While true love is a beautiful thing, it doesn’t always last forever. 

If you’re working through a breakup, you might wonder what will happen to the property you’ve purchased together. Will it have to be sold so you can divide the profits equally? 

What if you want to keep the property and continue making payments, but your ex just wants to cash out and go?

Your real estate or divorce attorney will help you navigate this sensitive process, but it’s always good to come prepared with an understanding of the facts behind removing your ex from your mortgage. Let’s dig deeper.

The Basics

From the lender’s perspective, anyone who has signed the mortgage is responsible for the repayment of the loan, whether you’re still in a relationship or not. In the event of a default, the lender can pursue any and all parties that are liable, and everyone’s credit score will suffer a hit.
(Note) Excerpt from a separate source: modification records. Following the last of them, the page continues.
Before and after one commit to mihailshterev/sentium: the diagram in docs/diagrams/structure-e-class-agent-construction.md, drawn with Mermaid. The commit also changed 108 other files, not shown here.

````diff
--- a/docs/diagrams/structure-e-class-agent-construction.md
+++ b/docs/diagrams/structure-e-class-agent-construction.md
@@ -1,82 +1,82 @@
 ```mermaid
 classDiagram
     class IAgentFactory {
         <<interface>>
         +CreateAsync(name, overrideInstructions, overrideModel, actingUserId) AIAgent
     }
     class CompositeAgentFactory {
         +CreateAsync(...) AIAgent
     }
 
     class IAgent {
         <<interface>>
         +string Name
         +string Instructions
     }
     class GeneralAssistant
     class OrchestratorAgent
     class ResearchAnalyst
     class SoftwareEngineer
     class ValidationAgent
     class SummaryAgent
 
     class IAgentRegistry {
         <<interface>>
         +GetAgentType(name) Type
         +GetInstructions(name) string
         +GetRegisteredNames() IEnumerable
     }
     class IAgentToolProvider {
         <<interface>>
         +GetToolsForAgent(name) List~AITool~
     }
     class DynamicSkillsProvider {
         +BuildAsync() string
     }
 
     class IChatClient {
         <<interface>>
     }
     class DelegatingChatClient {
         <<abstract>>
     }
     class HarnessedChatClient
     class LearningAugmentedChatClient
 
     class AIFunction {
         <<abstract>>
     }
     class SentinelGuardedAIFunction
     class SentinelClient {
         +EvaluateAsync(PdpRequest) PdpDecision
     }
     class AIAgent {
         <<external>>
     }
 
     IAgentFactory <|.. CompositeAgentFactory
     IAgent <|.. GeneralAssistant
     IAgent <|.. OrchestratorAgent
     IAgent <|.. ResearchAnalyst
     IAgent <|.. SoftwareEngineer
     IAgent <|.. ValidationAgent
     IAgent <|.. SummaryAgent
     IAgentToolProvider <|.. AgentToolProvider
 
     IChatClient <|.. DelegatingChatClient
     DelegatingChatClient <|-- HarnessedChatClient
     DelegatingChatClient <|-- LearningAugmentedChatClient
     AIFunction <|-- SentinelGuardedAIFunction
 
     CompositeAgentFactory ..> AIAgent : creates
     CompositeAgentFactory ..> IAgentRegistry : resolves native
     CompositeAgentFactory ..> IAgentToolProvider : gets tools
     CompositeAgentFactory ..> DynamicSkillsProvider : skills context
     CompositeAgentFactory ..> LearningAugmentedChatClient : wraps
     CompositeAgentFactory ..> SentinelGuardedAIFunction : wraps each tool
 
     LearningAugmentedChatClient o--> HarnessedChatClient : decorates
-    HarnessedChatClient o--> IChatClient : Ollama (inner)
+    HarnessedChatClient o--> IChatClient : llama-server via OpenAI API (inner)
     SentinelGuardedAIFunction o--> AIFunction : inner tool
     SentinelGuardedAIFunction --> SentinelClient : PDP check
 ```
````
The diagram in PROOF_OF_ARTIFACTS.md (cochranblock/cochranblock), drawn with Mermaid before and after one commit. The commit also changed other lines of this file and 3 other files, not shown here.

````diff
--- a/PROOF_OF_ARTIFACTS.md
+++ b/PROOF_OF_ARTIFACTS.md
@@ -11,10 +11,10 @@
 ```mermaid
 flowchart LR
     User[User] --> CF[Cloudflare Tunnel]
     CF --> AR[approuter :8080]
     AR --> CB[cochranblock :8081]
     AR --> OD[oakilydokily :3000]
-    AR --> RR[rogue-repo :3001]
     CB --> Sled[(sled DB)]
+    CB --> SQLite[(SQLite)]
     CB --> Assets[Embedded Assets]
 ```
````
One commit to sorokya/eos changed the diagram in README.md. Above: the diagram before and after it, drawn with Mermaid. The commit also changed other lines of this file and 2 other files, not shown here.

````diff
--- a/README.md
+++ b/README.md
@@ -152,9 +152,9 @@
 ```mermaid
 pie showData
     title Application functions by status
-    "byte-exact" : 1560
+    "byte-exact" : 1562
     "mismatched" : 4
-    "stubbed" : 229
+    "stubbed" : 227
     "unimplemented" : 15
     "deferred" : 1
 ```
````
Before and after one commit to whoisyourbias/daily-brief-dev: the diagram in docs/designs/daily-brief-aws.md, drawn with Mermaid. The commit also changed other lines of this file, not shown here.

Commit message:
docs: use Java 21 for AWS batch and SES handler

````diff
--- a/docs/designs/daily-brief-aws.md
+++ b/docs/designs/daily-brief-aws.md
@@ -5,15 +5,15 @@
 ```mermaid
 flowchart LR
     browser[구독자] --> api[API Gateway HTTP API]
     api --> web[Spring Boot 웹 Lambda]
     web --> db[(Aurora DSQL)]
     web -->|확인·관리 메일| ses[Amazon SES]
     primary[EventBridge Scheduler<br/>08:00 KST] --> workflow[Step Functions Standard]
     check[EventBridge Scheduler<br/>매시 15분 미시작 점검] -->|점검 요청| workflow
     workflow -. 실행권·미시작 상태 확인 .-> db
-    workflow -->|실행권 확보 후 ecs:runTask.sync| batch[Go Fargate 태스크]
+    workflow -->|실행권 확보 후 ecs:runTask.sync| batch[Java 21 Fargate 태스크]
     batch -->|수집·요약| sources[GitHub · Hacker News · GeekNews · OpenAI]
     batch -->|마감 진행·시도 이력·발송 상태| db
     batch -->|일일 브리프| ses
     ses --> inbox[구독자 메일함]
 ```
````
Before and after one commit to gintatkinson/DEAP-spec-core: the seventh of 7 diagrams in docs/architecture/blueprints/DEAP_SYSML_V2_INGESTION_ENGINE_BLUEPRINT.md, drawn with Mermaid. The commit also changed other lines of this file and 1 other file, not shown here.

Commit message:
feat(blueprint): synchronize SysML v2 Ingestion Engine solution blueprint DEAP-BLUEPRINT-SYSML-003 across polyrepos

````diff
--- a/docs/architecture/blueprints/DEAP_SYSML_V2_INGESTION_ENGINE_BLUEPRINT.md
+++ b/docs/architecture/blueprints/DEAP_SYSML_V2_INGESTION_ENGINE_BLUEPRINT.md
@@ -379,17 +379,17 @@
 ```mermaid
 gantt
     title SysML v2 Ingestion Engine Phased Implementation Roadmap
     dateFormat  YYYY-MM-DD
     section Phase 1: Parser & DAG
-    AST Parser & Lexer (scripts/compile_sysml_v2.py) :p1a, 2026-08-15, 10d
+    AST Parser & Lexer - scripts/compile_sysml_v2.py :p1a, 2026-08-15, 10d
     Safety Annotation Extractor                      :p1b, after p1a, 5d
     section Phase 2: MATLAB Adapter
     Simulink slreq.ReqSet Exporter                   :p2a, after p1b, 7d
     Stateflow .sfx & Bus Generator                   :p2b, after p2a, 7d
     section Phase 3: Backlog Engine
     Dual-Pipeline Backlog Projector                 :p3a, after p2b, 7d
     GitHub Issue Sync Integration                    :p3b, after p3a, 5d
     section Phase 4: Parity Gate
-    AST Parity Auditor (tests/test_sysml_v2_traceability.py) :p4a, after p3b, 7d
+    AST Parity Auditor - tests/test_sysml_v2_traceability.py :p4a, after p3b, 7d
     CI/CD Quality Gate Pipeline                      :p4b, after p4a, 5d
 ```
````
Unfortunately, lenders typically don’t like removing someone from a mortgage. When you applied, your rates and loan amount were determined by a variety of factors, including the combined income, credit, and debt of both borrowers.

Buyers need to have a certain debt-to-income ratio to qualify for a mortgage loan, and in many cases that means relying on two people earning to hit those numbers. This is how lenders judge your ability to make your payments.  

By removing one person from the mortgage, the risk model is changed, and that simply doesn’t work the vast majority of the time. Another thing to keep in mind is that even if your divorce or separation paperwork says your ex is responsible for the debt, your lender will still consider both parties equally liable as the terms of your loan haven’t changed.

Exploring Your Options

In short, there are options for the treatment of the home and its ownership upon the dissolution of the marriage. There are very few options, on the other hand, for the treatment of the mortgage. 

Keeping The Home 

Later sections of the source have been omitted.